Sunday, 1 June 2008
First, washing too much is unhealthy, and undermines the natural ways in which our skin and hair keep themselves protected against wear and tear and germs and things.
The second thought is that washing too much destroys our natural attractiveness to each other and prevents us from maintaining healthy relationships.
This is damaged partly by washing off the natural smells that make us attractive to other human beings, especially to bodies of the opposite sex and to our mothers and brothers and sisters and things. It's also damaged by putting on other non-human smells, especially the smells of soaps and shampoos and deodorants and other potions, which may seem pretty to us when we choose them in the shops but aren't actually very sexy as the smell of another person (as opposed to being delightful as the smell of a rose or a lily of the valley or a honeysuckle or a lavender flower; actually most of them don't seem to be any of those but some much worse artificial perfume which would be most distressing to find in a hedgerow). Hence the increasingly high divorce rate and frequent break down of intimate relationships. That's the thought.
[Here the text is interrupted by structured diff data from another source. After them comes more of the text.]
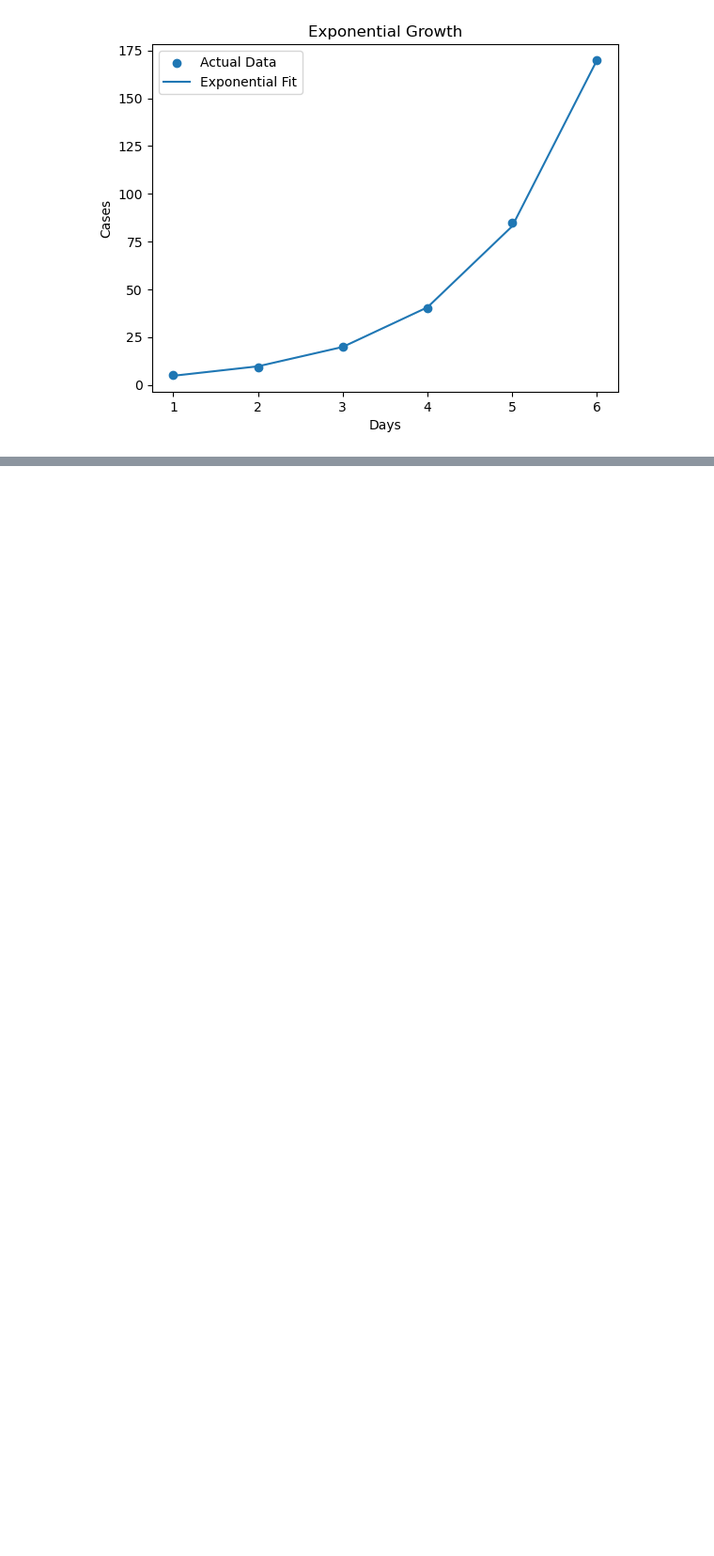
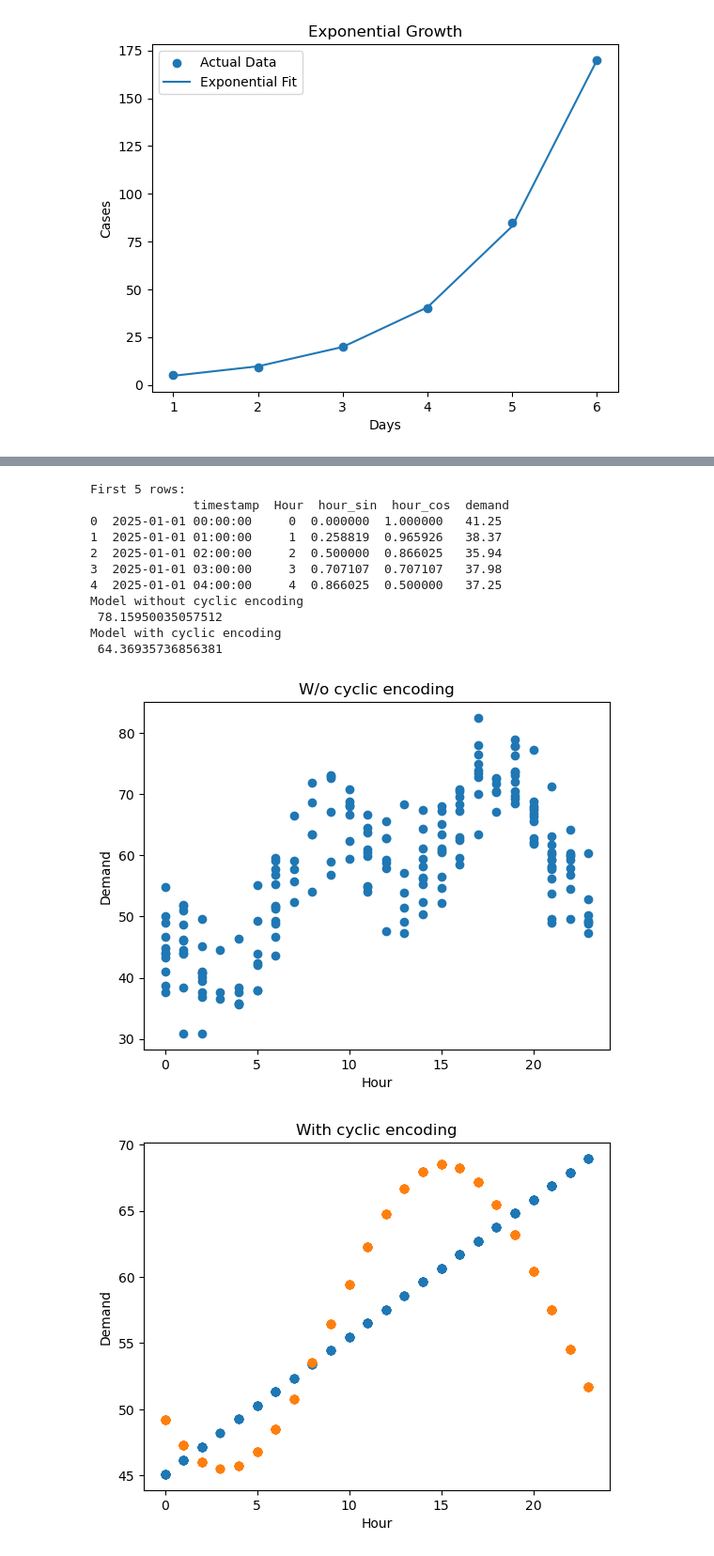
Before and after one commit to talibuilds/Samsung-Innovation, a Jupyter notebook: Function.ipynb, the cells around one changed output, grey strips where cells are left out. Shown at 94% size. Saved outputs shown, nothing was run; the diff lists cells and outputs as text; code cells hidden in the pictures; blank space fills up the shorter version.

```diff
--- a/Function.ipynb
+++ b/Function.ipynb
@@ -181,0 +210,69 @@ plt.show()
+# %%
+import pandas as pd
+import matplotlib.pyplot as plt
+import numpy as np
+from sklearn.model_selection import train_test_split
+from sklearn.linear_model import LinearRegression
+from sklearn.metrics import mean_squared_error
+
+df = pd.read_csv("cyclic_feature_dataset.csv")
+
+print("First 5 rows:\n", df.head())
+x1 = df[["Hour"]]
+y = df[["demand"]]
+
+x2 = df[["hour_sin", "hour_cos"]]
+
+x1_train, x1_test, y_train, y_test = train_test_split(x1, y, test_size = 0.2, random_state = 42)
+x2_train, x2_test, y_train, y_test = train_test_split(x2, y, test_size = 0.2, random_state = 42)
+
+model1 = LinearRegression()
+model1.fit(x1_train, y_train)
+model2 = LinearRegression()
+model2.fit(x2_train, y_train)
+
+y_pred1 = model1.predict(x1_test)
+y_pred2 = model2.predict(x2_test)
+
+
+mse1 = mean_squared_error(y_test, y_pred1)
+mse2 = mean_squared_error(y_test, y_pred2)
+
+print("Model without cyclic encoding \n", mse1)
+print("Model with cyclic encoding \n", mse2)
+
+
+
+# visualization
+plt.figure()
+plt.scatter(x1_test, y_test)
+plt.title("W/o cyclic encoding")
+
+plt.xlabel("Hour")
+plt.ylabel("Demand")   # fixed typo (ylable → ylabel)
+plt.show()
+
+
+plt.figure()
+plt.scatter(x1_test, y_pred1)
+plt.scatter(x1_test, y_pred2)   # fixed (x2_test → x1_test for plotting vs hour)
+
+plt.title("With cyclic encoding")
+
+plt.xlabel("Hour")
+plt.ylabel("Demand")   # fixed typo
+plt.show()
+# %% [output]
+First 5 rows:
+              timestamp  Hour  hour_sin  hour_cos  demand
+0  2025-01-01 00:00:00     0  0.000000  1.000000   41.25
+1  2025-01-01 01:00:00     1  0.258819  0.965926   38.37
+2  2025-01-01 02:00:00     2  0.500000  0.866025   35.94
+3  2025-01-01 03:00:00     3  0.707107  0.707107   37.98
+4  2025-01-01 04:00:00     4  0.866025  0.500000   37.25
+Model without cyclic encoding
+ 78.15950035057512
+Model with cyclic encoding
+ 64.36935736856381
+[figure, added]
+[figure, added]
```
Also changed, not shown: parts of 4 cells of this notebook, 2 other files.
And of course it's damaged in rather insidious ways by the clinging smells imparted to our clothes and linen by artificial perfumes in washing powders and fabric conditioners (about which I've written before). I have had several very miserable experiences recently of having to partake of a first rate meal, or even just a good homely meal, while sitting next to, or opposite, someone who smells like the vent from a college launderette. You anticipate a lovely meal of asparagus with garlic butter, with the delightful bouquet of a good wine under your nose. Instead you're constantly and repeatedly transported to that terrible aisle in the supermarket where they sell "laundry products": things that are obviously designed to appeal to people who naturally smell disgusting (I suppose. After all you wouldn't use those products if you smelled nice by nature, would you?)
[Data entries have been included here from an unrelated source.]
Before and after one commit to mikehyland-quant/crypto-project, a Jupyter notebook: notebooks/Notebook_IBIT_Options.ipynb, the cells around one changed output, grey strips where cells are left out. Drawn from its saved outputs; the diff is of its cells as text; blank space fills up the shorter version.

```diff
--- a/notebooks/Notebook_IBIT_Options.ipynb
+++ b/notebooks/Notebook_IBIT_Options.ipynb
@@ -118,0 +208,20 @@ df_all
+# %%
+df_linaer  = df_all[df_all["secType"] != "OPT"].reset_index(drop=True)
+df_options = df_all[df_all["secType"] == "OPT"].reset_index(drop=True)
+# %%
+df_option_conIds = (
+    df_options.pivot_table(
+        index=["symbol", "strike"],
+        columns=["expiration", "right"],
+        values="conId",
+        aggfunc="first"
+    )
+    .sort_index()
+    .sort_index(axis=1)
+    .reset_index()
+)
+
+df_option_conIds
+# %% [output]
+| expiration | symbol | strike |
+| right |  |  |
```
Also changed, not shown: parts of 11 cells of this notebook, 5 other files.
The longer it is since we last used such artificially scented products ourselves the more intrusive it seems to become when one sits near someone who uses them, or when we have such a person in the house, and the more intolerable it seems. I suppose if you wear such clothes and sleep in such bedlinen you don't realise that the smell is coming from you, and that it's terrible to those who notice it. And I suppose you go around the world not realising that there are parts of the world that smell just lovely, by nature. Indeed there are some real people who have really nice smells too. Maybe some of those people under the horrible smelly clothes also would smell lovely, if you could only find out. And then you would like them and want to spend time with them, instead of longing to get away. I'm wondering whether to start a campaign to change all this by actually telling people that they smell horrid.
A third thought is that washing one's body too much and taking too many showers is wasteful. I'll come back to that.